We live in an evolving world, one that is changing every day. This is a process that is fueled by technology. Innovation is impacting us today defining the future, and it is up to us to determine the path that takes.
The technology that will take us forward can be built on sound, ethical, smart principals. It can invite unique perspectives. It can provide empowerment, knowledge, awareness, access, and community.
As we develop the technology of the future, we can work towards creating a better world long term. This means many different things as technology merges with all parts of our lives. For example, EdTech (education technology) can make knowledge more accessible globally and algorithms have the potential to remove or alleviate human bias.

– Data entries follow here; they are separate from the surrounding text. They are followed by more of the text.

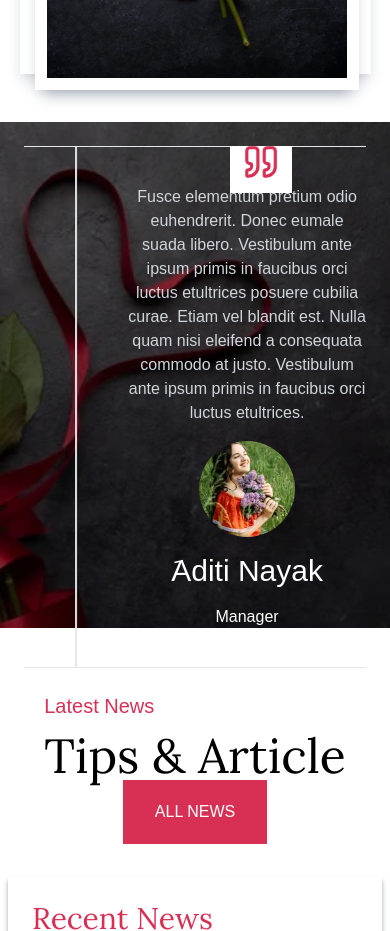
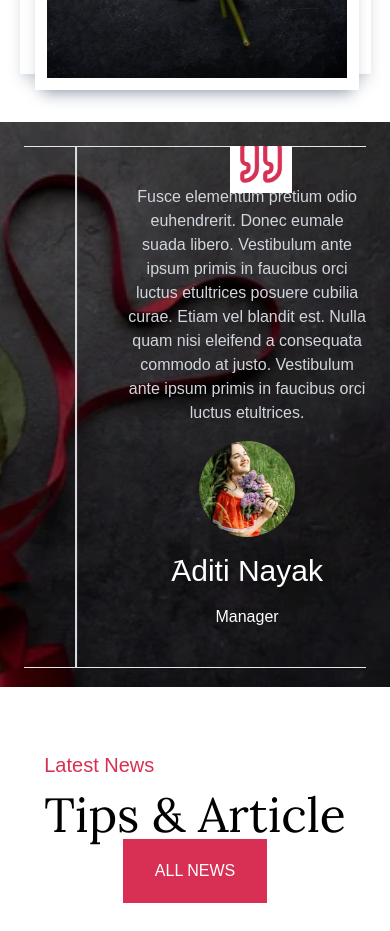
Before and after one commit to nazisharifi2025/Flower-web, a React (Vite) app: page /Faq in a window 390 px wide. Shown: the part 1320-2251 px from the top of the page. Built offline with nearby package versions, Linux system fonts and the light colour scheme; a web font is replaced by a local one.

Commit message:
add new chenges

```diff
--- a/src/Componnents/Testemonial.tsx
+++ b/src/Componnents/Testemonial.tsx
@@ -65,12 +65,12 @@ function Testemonial() {
     },
   ]
   return (
-    <div className='lg:h-[70vh] md:h-[47vh] h-[60vh] w-full flex justify-end items-center my-5 lg:px-8 px-0 bg-cover bg-no-repeat bg-center bg-[url(/images/hero6.jpg)] '>
+    <div className='lg:h-[70vh] md:h-[47vh] h-[67vh] w-full flex justify-end items-center my-5 lg:px-8 px-0 bg-cover bg-no-repeat bg-center bg-[url(/images/hero6.jpg)] '>
         <div className='md:w-[600px] w-full h-full md:bg-white bg-black/45 p-6'>
           <Slider {...settings}>
             {Cards.map((items , index)=>(
             <div key={index} className='flex test flex-col justify-center items-cente h-full w-full gap-4 border border-gray-200 relative'>
-                <Quote size={62} className='text-[#D83054] absolute left-[45%]  -top-4 p-3 bg-white'/>
+                <Quote size={62} className='text-[#D83054] absolute left-[45%]  -top-4 md:p-3 p-1.5 bg-white'/>
                 <p className='md:text-gray-500 text-gray-300 text-center w-[90%] mx-auto'>{items.des}</p>
                 <img src={items.imgUrl} className='h-24 w-24 rounded-full mx-auto' alt="" />
                 <h1 className='text-3xl md:text-black text-white mx-auto'>{items.name}</h1>
```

The flip side is the serious potential for harm if the systems that we use aren’t being developed by people that have diverse perspectives. When we fail to be inclusive there are massive oversights that can lead to disastrous effects.
One clear example that we can look back at today is the development of vehicles. According to the NHTSA women are 17% more likely to be killed in a car accident and 73% more likely to be injured. This is attributed to a number of factors, but the most egregious is the lack of women involved in designing the testing done to ensure the safety of automobiles.
If the technologies we are developing and integrating into our society are 73% more harmful to women or underrepresented groups then every company has a clear opportunity to provide a better product by having diversity of thought and leadership.
There is hope thanks to technology leaders like Kesha Williams, an AWS Training Architect at A Cloud Guru, who recently spoke about the importance of diversity in development teams at WWCode CONNECT Digital Conference.
“In the age of algorithmic decision-making, as a software engineer and machine learning practitioner, I believe the systems I build must reduce biases instead of carrying them forward. Machine learning is a powerful technology being applied to many areas of life. I have seen firsthand how machine learning systems – when built without bias – lead to a more fair and equitable society. As engineers, we all have moral and ethical obligations to ensure the systems we build do not negatively impact the lives of others.”
Moving forward, one of the most powerful ways that technology can transform the world for good is through open access to education and information. From a personal perspective, I have seen Women Who Code go from serving our community in 20 countries to 122 countries in just two months as we have put technology to use to ensure our programming reaches everyone who needs it during this time of quarantine.
That kind of access to information can fuel important conversations, it can ensure that people everywhere have the resources they need to provide security to their families, to find a job, or even to upskill to a better position. It can provide freedom and choice, and allow our society to grow better, as we connect together.
Technology can be a force for good in the world. But we have to ensure that all people are represented when developing that technology. By creating systems that encourage diversity and value equality now, we can help to ensure that technology, innovation, and the future, will be better.